Nestled at the base of Jackson Hole Mountain Resort, this pine-and-stone clad residence, at first glance, appears much like the wooded Wyoming community’s neighboring homes. However, a contemporary interior pays tribute to the clients’ Swedish roots with clean lines and a minimal palette.
Flanked by the Gros Ventre Range and landmark Sleeping Indian Mountain to the east with the Tetons to the west, the 6,200-square-foot dwelling, designed by local firm Carney Logan Burke Architects, places the sun and regional climate at the core of the design’s framework. Mapping, scaling, and solar positioning were used to determine angles that best capture the sun, creating a light-flooded living environment with outdoor spaces that frame the site’s panoramic landscape.
Initially, the Shooting Star Residence was designed as a vacation home for a family that sought an occasional, quiet escape from New York City. But halfway through the design process, the couple decided to switch the home’s purpose from weekend retreat to primary residence, and the focus shifted to designing a home that would offer a comfortable transition for the couple and their two young children yet still adhere to local building restrictions.

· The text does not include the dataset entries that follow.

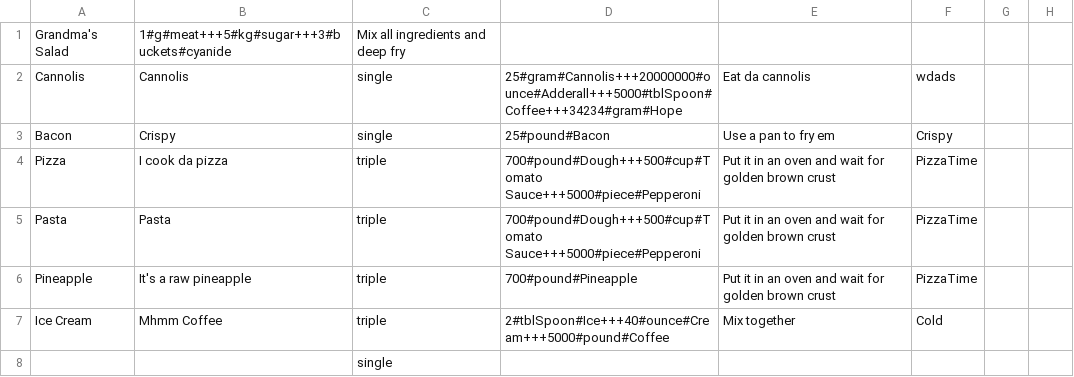
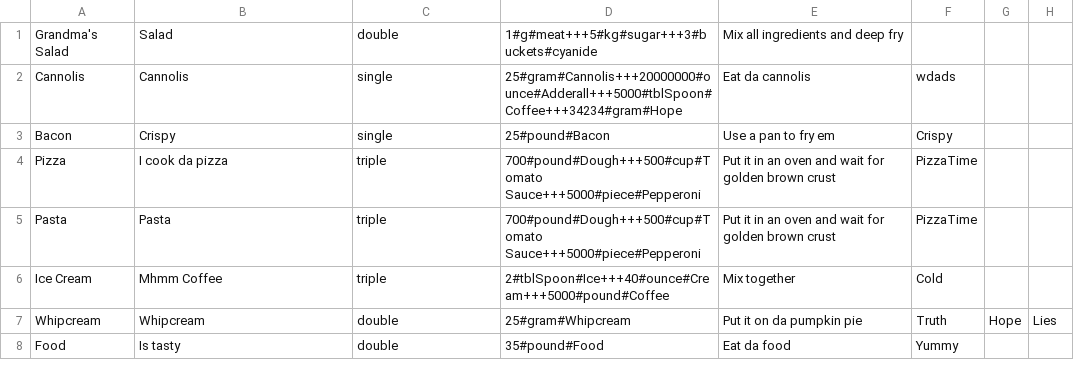
Before and after one commit to ItalianCannolis/IAT-352, a CSV file: Nathan_Cerone/A1/recipes/recipes.csv, drawn as a sheet.

```diff
--- a/Nathan_Cerone/A1/recipes/recipes.csv
+++ b/Nathan_Cerone/A1/recipes/recipes.csv
@@ -1,2 +1,2 @@
-"Grandma's Salad",1#g#meat+++5#kg#sugar+++3#buckets#cyanide,"Mix all ingredients and deep fry"
+Grandma's Salad,Salad,double,1#g#meat+++5#kg#sugar+++3#buckets#cyanide,"Mix all ingredients and deep fry"
 Cannolis,Cannolis,single,25#gram#Cannolis+++20000000#ounce#Adderall+++5000#tblSpoon#Coffee+++34234#gram#Hope,Eat da cannolis,wdads
@@ -5,4 +5,4 @@ Pizza,I cook da pizza,triple,700#pound#Dough+++500#cup#Tomato Sauce+++5000#piece
 Pasta,Pasta,triple,700#pound#Dough+++500#cup#Tomato Sauce+++5000#piece#Pepperoni,Put it in an oven and wait for golden brown crust,PizzaTime
-Pineapple,It's a raw pineapple,triple,700#pound#Pineapple,Put it in an oven and wait for golden brown crust,PizzaTime
 Ice Cream,Mhmm Coffee,triple,2#tblSpoon#Ice+++40#ounce#Cream+++5000#pound#Coffee,Mix together,Cold
-,,single,,,
+Whipcream,Whipcream,double,25#gram#Whipcream,Put it on da pumpkin pie,Truth,Hope,Lies
+Food,Is tasty,double,35#pound#Food,Eat da food,Yummy
```
Also changed, not shown: 7 other files.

“We have a specific set of challenges here in Jackson, including the high altitude, drastic seasonal changes with temperature swings, and we’re in a very high seismic zone due to a fault that runs through and underneath this valley,” says architect and interior designer Jen Mei.
“Additionally, the architectural design guidelines of the Shooting Star subdivision dictate much of what we can do. [The community] is especially particular about roof forms. Gable roofs are an iconic design element that symbolizes ‘home’ to many in the West.”
Blending the traditional architectural style prescribed by the subdivision with the clients’ affinity for minimalism, the architects dramatically extended the structure’s overhang to three times the typical length. Angled to absorb optimal solar gain in the winter while the sun is low, it also provides shade and cool relief in the summer by blocking the sun when it sits higher and stronger. Cantilevered eaves protect the house and exterior spaces from considerable snow loads during the wintertime and preserve column-free views.
The palette was kept clean and restrained, incorporating the same neutral creams, browns, and stone found within the landscape. Natural timbers and dark oak flooring contrast with the clean white walls and white oak millwork. Along the façade, reclaimed wood siding—sourced from disassembled horse and cattle corrals—is paired with a locally quarried Chief Cliff gray stone and rustic steel accents.
In accordance with the subdivision’s strict energy codes, the firm consulted with a team of engineers to tighten the building’s envelope. Roof and crawl spaces were sealed to offset the amount of glass in the triple-pane, 14-foot-high windows and sliding doors.
“Much of the work put into designing these kinds of projects takes place behind the scenes and is essentially invisible on the surface,” says Mei. “And that’s also part of the challenge: making a home aesthetically beautiful while responding to the functional demands of the environment.”
For Jackson Hole, those demands include designing a home to be adaptable and enjoyable through two very different local climates. To meet that challenge, the architectural firm created various exterior spaces around the house that contain all-season features such as a fire pit and hot tub. Meant to draw families outdoors even during the coldest months, the design establishes a balanced relationship between the Shooting Star Residence’s indoor sanctuary and its mountainous terrain.
Project: Shooting Star Residence, Teton Village, Wyo.
Architect: Carney Logan Burke Architects, Jackson, Wyo.
Landscape Architect Agrostis, Jackson
Contractor: On Site Management, Jackson
Living Space 6,200 square feet